Now this isn’t a new story. Urban sprawl has been happening for a century or better. But my question is, where are the people worried about the food versus houses problem? I wonder just what the impact of urban sprawl has been on the nation’s food supply as housing gobbles up farmland. Certainly, I remember truck farms on the western edge of the Twin Cities growing vegetables for the city that are now covered with asphalt and manicured grass. I hear that the immigrants, particularly the Hmong, have become quite the truck gardeners in another corner of the metropolitan area, although finding places where they can grow their gardens is a problem.

I now work in Grand Forks, N.D., which is located in the Red River Valley with its incredibly rich soils. I believe this region ranks with the black soils of the Ukraine as having the most productive agricultural land on earth. There is nary a word written – literally, because I read the local daily newspaper – about the impact on our food supply when yet another field gets converted into housing or some other development. Instead, there’s much celebration of progress.
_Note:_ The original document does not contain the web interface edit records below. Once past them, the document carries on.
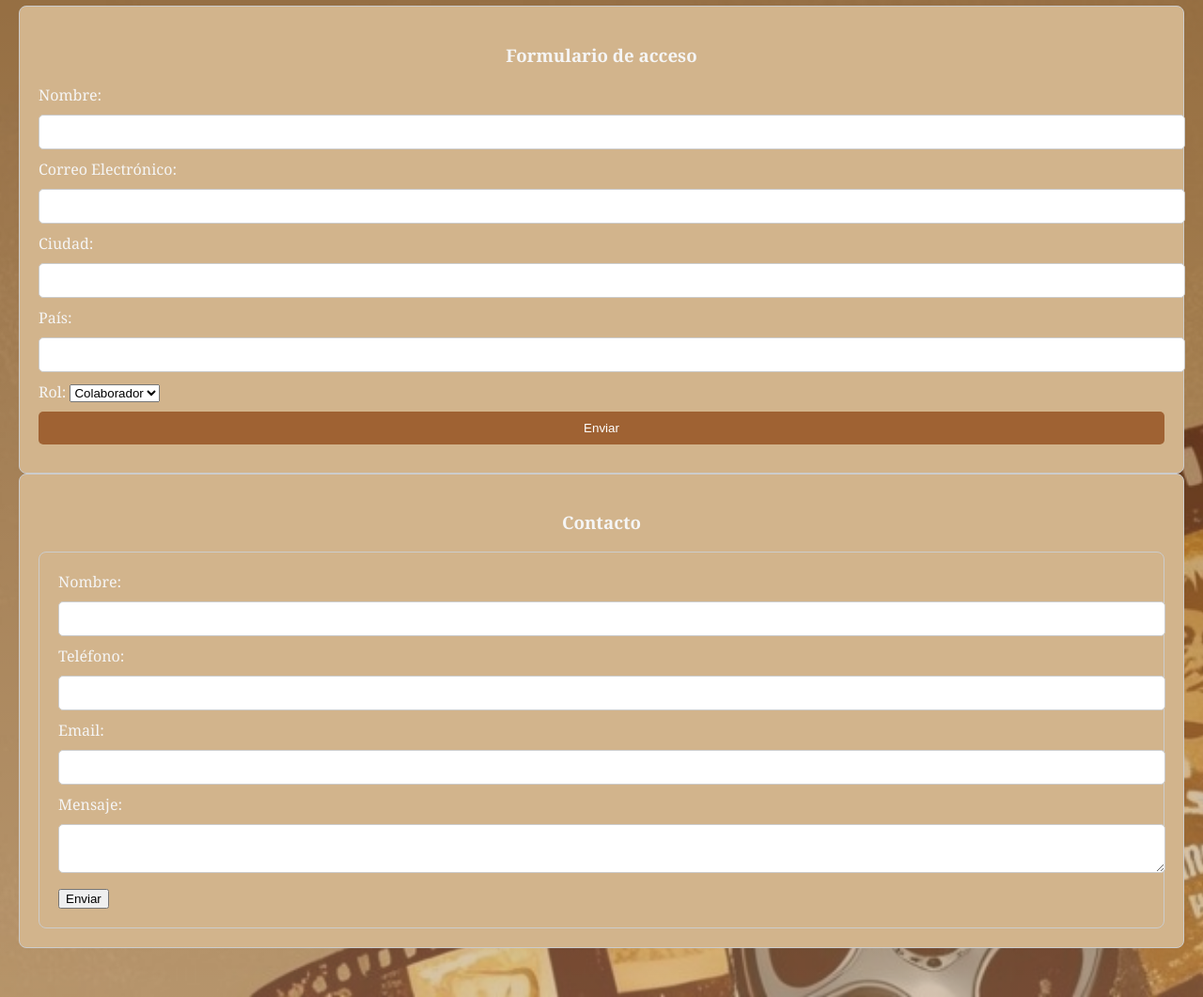
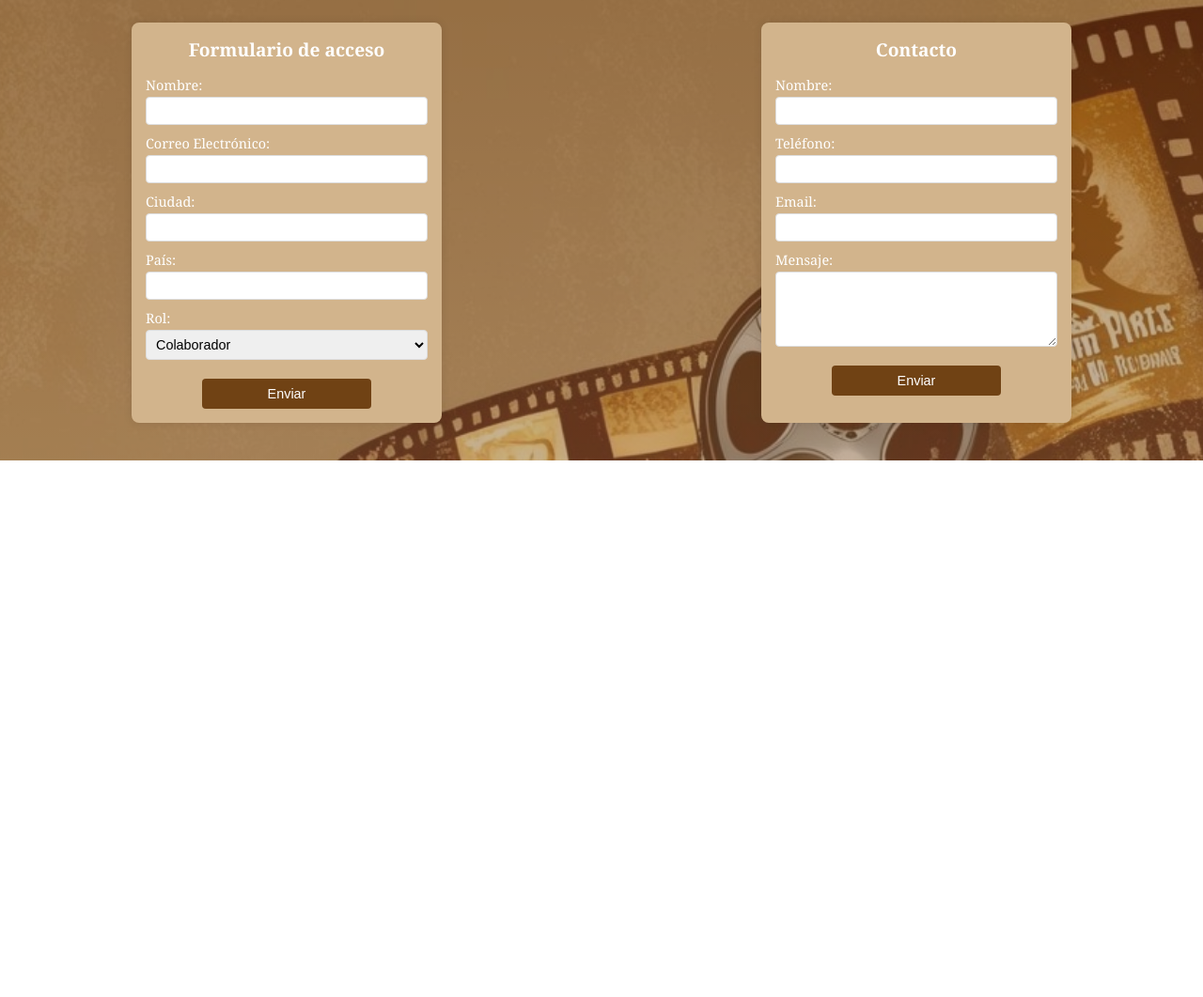
Before and after one commit to Evaaixa/Patrimonio-y-Cine2, a plain HTML site: page index2.html in a window 1280 px wide. Shown: the part 1586-2647 px from the top of the page at 94% size. After the commit the page ends 2076 px from the top, so only its background shows below. Drawn offline with Linux system fonts and the light colour scheme.

Commit message:
12 oct 2024-1

```diff
--- a/css/estilos2.css
+++ b/css/estilos2.css
@@ -65,23 +65,23 @@ nav ul li a {
     75% { transform: translateX(75%) translateY(20px);}
 }
 #search-container {
-    width: 300px;
+    width: 500px;
     position: absolute;
-    top: 5px;
-    right: 5px;
+    top: 3px;
+    right: 3px;
 }
 #search-form {
     display: flex;
     flex-direction: column;
 }
   #search-input {
-    font-size: 14px;
+    font-size: 12px;
     padding: 7px;
-    margin-bottom: 5px;
+    margin-bottom: 3px;
 }
   #search-form button {
     padding: 5px;
-    font-size: 14px;
+    font-size: 12px;
     background-color: #704214;
     color: white;
     border: none;
@@ -190,7 +190,6 @@ section {
     width: 560px;
     height: 315px;
     border: 10px solid transparent;
-    background-image: url(../img/cuadro.jpg) center center no-repeat;
     background-size: cover;
 }
 
@@ -210,7 +209,6 @@ section {
     gap: 35px;
     margin-bottom: 5px;
 }
-
 .noticia h2 {
     font-size: 24px;
     color: #333;
@@ -226,46 +224,98 @@ section {
 .noticia a:hover {
     text-decoration: underline;
 }
-.contenedor {
+#formularios {
     display: flex;
-    justify-content: space-evenly;
+    justify-content: space-between;
+    max-width: 1000px;
+    margin: 0 auto;
     padding: 20px;
-    margin: 5px;
-    width: 30%;
+    gap: 30px;
 }
-form, #contacto {
-    flex: 1;
+form {
     background-color: #d2b48c;
-    padding: 20px;
-    min-width: 45%;
     border-radius: 8px;
-    border: 1px solid #ccc;
+    padding: 15px;
+    box-shadow: 0 0 10px rgba(0,0,0,0.1);
+    width: 300px;
+    display: flex;
+    flex-direction: column;
+}
+h3 {
+    margin-top: 0;
+    margin-bottom: 15px;
+    color: white;
+    font-size: 1.2em;
+    text-align: center;
+}
+label {
+    display: block;
+    margin-bottom: 3px;
+    color: white;
+    font-size: 0.9em;
+}
+input[type="text"],
+input[type="email"],
+input[type="tel"],
+select,
+textarea {
+    width: 100%;
+    padding: 6px;
+    margin-bottom: 10px;
+    border: 1px solid #ddd;
+    border-radius: 4px;
+    box-sizing: border-box;
+    font-size: 0.9em;
+}
+input[type="submit"],
+button[type="submit"] {
+    background-color: #704214;
+    color: white;
+    padding: 8px 12px;
+    border: none;
+    border-radius: 4px;
+    cursor: pointer;
+    font-size: 0.9em;
+    align-self: center;
+    width: 60%;
+    margin-top: 10px;
+}
+input[type="submit"]:hover,
+button[type="submit"]:hover {
+    background-color: #04d23e;
+}
+textarea {
+    height: 80px;
+    resize: vertical;
 }
 
-@media (max-width: 600px) {
-    .contenedor {
+/* Estilos responsive */
+@media screen and (max-width: 768px) {
+    #formularios {
         flex-direction: column;
+        align-items: center;
+        gap: 20px;
     }
-    form, #contacto {
-        min-width: 100%;
+    form {
+        width: 90%;
+        max-width: 300px;
+    }
+    input[type="submit"],
+    button[type="submit"]{
+        width: 80%;
     }
 }
-input, textarea {
-    width: 100%;
-    padding: 10px;
-    margin: 10px 0;
-    border: 1px solid #ccc;
-    border-radius: 5px;
-}
-input[type="submit"] {
-    background-color: #9f6233;
-    color: white;
-    border: none;
-    cursor: pointer;
-}
-input[type="submit"]:hover {
-    background-color: #8eaf8f;
-}
+
+
+
+
+
+
+
+
+
+
+
 
 footer {
     background: linear-gradient(to right, #8b4513, #f4a460); /* Degradado marrón a dorado */
--- a/index2.html
+++ b/index2.html
@@ -115,6 +115,7 @@
         }
     </script>
 <br><br>
+    <section id="formularios">
             <form id="registrationForm" action="procesos.php" method="POST">
                 <h3>Formulario de acceso</h3>
                 <label for="name">Nombre:</label>
@@ -125,18 +126,16 @@
                 <input type="text" id="ciudad" name="ciudad" required>
                 <label for="pais">País:</label>
                 <input type="text" id="pais" name="pais" required>
-
                 <label for="role">Rol:</label>
                 <select id="role" name="role" required>
                     <option value="colaborador">Colaborador</option>
                     <option value="usuario">Usuario</option>
-            </select>
-
+                </select<>
                 <input type="submit" value="Enviar">
             </form>
-        <section id="contacto">
+        <br><br><br>
+            <form id="contactForm">
                 <h3>Contacto</h3>
-            <form id="contactForm">
                 <label for="nombre">Nombre:</label>
                 <input type="text" id="nombre" name="nombre" required>
                 <label for="telefono">Teléfono:</label>
```
Also changed, not shown: img/Banner-1.jpg (deleted), img/Banner-2.jpg (deleted), img/Banner-4.jpg (deleted), img/Banner-titulo.png (deleted), img/BannerFilm.jpg (deleted), img/BannerFilm.png (deleted), img/Banner_film2.jpg (deleted), img/cinta-pelicula.jpg (deleted), img/cuadro.jpg (deleted), img/favicon-16x16.png (deleted), img/favicon-32x32.png (deleted), img/noticias/Fondo-pag.jpg (deleted), img/noticias/WimWenders-L1024.jpg (deleted), img/noticias/WimWenders-mini.jpg (deleted), 2 more files. Lines whose indentation alone changed are shown as unchanged.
Some have picked corn-based ethanol as THE evil that must be closely watched to be sure its expansion is halted or slown down, because of all the potential impacts on food and our natural resources. Urban sprawl is probably just as much a threat.